A different listing of Supreme Court fair use cases, on the IP Watchdog site, includes several additional cases — nine, in all — but does not list Stewart v. Abend as one of them.

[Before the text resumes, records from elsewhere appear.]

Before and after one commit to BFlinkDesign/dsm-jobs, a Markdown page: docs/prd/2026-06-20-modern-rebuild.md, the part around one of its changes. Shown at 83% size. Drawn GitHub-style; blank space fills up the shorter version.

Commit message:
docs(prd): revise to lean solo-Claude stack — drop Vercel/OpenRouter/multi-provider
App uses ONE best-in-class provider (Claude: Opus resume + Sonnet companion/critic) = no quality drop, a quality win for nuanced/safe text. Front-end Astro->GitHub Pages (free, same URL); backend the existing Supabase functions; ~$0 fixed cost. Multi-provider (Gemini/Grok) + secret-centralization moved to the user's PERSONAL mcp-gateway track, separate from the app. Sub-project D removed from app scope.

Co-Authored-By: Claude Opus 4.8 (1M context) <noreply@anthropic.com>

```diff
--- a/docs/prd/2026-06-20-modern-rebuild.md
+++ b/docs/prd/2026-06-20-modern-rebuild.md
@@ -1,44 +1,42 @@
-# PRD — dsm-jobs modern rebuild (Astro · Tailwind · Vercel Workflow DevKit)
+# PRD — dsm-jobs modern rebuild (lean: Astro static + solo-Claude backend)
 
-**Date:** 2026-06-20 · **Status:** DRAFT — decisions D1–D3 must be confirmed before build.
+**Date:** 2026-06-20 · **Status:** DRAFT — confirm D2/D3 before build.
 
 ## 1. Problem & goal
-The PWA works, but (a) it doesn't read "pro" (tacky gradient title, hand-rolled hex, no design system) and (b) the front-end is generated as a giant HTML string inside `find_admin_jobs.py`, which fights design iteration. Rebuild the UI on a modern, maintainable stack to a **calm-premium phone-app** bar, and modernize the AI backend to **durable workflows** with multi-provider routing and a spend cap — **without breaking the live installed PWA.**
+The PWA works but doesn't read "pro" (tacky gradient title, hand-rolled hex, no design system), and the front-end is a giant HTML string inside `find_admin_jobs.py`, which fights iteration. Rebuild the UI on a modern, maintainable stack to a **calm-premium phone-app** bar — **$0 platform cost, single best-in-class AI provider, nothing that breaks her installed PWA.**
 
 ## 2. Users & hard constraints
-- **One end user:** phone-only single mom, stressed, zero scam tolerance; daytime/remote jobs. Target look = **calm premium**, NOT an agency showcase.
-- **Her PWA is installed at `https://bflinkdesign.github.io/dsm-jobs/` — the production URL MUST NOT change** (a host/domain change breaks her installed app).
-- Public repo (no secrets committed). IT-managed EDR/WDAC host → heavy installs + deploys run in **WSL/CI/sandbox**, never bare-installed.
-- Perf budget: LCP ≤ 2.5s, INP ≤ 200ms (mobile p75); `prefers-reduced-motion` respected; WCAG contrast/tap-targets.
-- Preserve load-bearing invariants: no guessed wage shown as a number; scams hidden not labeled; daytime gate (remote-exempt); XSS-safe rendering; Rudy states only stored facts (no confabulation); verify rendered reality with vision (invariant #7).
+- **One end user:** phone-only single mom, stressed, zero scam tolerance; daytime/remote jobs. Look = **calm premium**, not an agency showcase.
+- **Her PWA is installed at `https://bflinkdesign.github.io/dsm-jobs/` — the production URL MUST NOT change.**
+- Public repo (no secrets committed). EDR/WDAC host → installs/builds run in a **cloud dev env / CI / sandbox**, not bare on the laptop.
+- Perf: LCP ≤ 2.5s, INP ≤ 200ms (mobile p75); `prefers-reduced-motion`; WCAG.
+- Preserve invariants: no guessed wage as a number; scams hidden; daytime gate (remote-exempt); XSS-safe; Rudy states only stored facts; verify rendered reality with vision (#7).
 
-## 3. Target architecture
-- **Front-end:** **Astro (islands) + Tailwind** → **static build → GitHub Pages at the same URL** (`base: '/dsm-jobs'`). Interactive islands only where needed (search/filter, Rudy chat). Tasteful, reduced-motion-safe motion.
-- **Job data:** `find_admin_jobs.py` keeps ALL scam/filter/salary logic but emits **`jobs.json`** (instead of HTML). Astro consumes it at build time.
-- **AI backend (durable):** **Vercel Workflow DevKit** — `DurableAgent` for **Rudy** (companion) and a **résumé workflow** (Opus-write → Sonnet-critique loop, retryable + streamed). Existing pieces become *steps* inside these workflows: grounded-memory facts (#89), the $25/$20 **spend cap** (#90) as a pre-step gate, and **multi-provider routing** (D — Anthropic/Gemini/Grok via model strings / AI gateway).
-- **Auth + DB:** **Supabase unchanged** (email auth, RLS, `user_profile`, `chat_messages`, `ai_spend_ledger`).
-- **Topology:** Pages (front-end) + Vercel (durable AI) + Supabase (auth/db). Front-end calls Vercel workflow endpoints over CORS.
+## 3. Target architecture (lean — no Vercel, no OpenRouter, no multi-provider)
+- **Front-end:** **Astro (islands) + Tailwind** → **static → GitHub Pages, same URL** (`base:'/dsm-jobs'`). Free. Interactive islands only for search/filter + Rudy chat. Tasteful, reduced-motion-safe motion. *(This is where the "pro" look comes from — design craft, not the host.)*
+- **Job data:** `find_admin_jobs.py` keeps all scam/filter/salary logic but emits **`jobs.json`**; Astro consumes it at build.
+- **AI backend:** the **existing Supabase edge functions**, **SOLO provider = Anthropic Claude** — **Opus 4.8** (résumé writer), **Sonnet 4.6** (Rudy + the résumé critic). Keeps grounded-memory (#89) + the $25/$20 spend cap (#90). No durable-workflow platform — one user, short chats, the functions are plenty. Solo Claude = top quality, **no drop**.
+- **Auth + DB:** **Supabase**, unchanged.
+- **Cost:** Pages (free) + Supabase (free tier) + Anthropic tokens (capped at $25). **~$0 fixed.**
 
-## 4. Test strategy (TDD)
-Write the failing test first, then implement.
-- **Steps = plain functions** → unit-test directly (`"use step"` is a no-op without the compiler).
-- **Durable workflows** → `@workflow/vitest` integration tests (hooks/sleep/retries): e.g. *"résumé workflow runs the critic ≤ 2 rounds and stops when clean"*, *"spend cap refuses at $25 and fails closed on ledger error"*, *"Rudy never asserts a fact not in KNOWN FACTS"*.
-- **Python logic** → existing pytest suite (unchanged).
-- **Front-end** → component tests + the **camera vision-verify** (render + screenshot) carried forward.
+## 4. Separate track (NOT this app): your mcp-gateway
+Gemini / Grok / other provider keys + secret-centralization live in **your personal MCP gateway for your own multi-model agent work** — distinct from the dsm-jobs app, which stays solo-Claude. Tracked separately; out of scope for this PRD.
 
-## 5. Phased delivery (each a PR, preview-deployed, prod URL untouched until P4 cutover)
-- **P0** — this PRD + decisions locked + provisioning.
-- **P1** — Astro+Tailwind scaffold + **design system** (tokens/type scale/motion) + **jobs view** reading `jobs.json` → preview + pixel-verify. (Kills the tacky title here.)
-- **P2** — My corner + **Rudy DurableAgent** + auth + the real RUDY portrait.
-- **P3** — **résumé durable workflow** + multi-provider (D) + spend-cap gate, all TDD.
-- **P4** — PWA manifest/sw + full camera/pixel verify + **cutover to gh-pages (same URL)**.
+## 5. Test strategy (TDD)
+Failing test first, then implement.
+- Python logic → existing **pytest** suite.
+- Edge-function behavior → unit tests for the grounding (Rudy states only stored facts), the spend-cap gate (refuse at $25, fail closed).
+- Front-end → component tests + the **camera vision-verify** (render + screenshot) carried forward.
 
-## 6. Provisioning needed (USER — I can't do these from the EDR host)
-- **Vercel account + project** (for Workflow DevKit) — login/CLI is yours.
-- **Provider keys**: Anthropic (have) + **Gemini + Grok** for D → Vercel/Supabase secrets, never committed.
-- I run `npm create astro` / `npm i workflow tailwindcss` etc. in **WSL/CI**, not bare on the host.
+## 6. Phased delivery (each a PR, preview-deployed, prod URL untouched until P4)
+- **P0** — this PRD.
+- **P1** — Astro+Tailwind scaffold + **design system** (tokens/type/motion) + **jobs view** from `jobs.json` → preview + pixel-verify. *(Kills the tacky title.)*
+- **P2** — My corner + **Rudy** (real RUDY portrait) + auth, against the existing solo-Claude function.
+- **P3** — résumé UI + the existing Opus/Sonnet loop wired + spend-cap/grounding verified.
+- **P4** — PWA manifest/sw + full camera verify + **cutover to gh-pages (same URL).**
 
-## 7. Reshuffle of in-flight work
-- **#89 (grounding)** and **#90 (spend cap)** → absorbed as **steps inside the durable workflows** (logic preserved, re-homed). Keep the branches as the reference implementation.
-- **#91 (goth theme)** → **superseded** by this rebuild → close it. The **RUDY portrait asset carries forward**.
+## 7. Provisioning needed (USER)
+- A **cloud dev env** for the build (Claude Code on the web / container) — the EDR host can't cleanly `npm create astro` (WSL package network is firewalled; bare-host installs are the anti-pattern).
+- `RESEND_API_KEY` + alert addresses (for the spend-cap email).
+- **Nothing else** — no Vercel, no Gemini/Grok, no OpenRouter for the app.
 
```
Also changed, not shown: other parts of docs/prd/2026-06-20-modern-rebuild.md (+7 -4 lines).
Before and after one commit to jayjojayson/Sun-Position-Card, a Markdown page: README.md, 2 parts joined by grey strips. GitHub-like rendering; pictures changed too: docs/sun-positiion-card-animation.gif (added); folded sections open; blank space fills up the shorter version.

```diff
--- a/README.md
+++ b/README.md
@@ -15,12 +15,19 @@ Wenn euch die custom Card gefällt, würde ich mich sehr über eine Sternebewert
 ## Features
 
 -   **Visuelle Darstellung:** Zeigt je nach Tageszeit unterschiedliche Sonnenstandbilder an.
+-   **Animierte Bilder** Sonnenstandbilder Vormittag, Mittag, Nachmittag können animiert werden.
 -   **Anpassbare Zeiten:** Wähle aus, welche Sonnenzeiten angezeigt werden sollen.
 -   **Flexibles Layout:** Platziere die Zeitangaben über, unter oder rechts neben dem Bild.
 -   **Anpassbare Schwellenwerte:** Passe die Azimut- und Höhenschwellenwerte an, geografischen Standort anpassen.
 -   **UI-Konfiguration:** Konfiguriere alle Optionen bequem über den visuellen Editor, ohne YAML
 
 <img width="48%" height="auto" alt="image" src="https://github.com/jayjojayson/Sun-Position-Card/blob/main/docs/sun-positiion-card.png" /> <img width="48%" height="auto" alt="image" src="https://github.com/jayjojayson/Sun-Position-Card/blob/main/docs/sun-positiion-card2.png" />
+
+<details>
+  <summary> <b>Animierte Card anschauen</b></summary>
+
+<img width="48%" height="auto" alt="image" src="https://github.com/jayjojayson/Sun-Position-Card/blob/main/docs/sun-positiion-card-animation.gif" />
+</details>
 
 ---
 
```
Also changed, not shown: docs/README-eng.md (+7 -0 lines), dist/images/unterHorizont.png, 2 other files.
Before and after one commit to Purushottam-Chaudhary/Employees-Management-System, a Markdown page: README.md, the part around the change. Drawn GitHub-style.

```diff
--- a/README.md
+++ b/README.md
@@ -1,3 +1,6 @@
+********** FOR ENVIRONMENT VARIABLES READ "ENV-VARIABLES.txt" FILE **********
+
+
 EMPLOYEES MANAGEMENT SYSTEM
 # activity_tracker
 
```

Several of the cases included by IP Watchdog do not seem to me to really focus on fair use, so I am not saying that the C.O. has under-reported the cases.  But the very different lists do suggest that it is a surprisingly subjective undertaking just to identify the cases that should be included in a fair use index.

Finally, the analysis provided in the C.O.’s case summaries needs to be considered carefully.  To take one example, for the recent case of Kienitz v. Scoonie Nation, about which I wrote earlier this year, the short note about the holding ignores the thing that may be most significant about the case — the reluctance of Judge Frank Easterbrook to apply a “transformation” analysis to the fair use question (HT to my friend and colleague David Hansen for pointing this out).  Again, this is not necessarily a problem, and the case summary of Kienitz at the Stanford Copyright & Fair Use site has a similar synopsis, but it is a reminder that these projects are always created by individuals with specific perspectives, viewpoints and limitations.

Even with all these caveats, I think the Copyright Office has created a useful tool, which can be used by those interested to learn a lot about how fair use is applied, especially by looking at the different categories.  The Stanford site, linked above, and especially its own, much shorter list of cases, might usefully be used alongside the C.O. index.  The Stanford descriptions are  very tightly focused on the fair use issue, so reading them in conjunction with the C.O. summaries, with their attention to procedural matters that sometimes obscure the fair use holding, might produce a more balanced approach.

In any case, this new tool form the Copyright Office, and some of the tools that predate it, remind us that the best way to understand fair use, and to become comfortable with it, is too look closely at the cases, both in the aggregate and individually.  This C.O. database offers a statistical perspective, as well as the ability to focus on parody, or music, or format-shifting, while the Stanford summaries emphasize in a few words the core of the fair use analysis.  Both point the interested reader to full opinions, where the analysis can be understood in the context of all the facts.  Combined in this way, these resources offer a terrific opportunity for librarians, authors, and others to dig deeply into the nuances of fair use.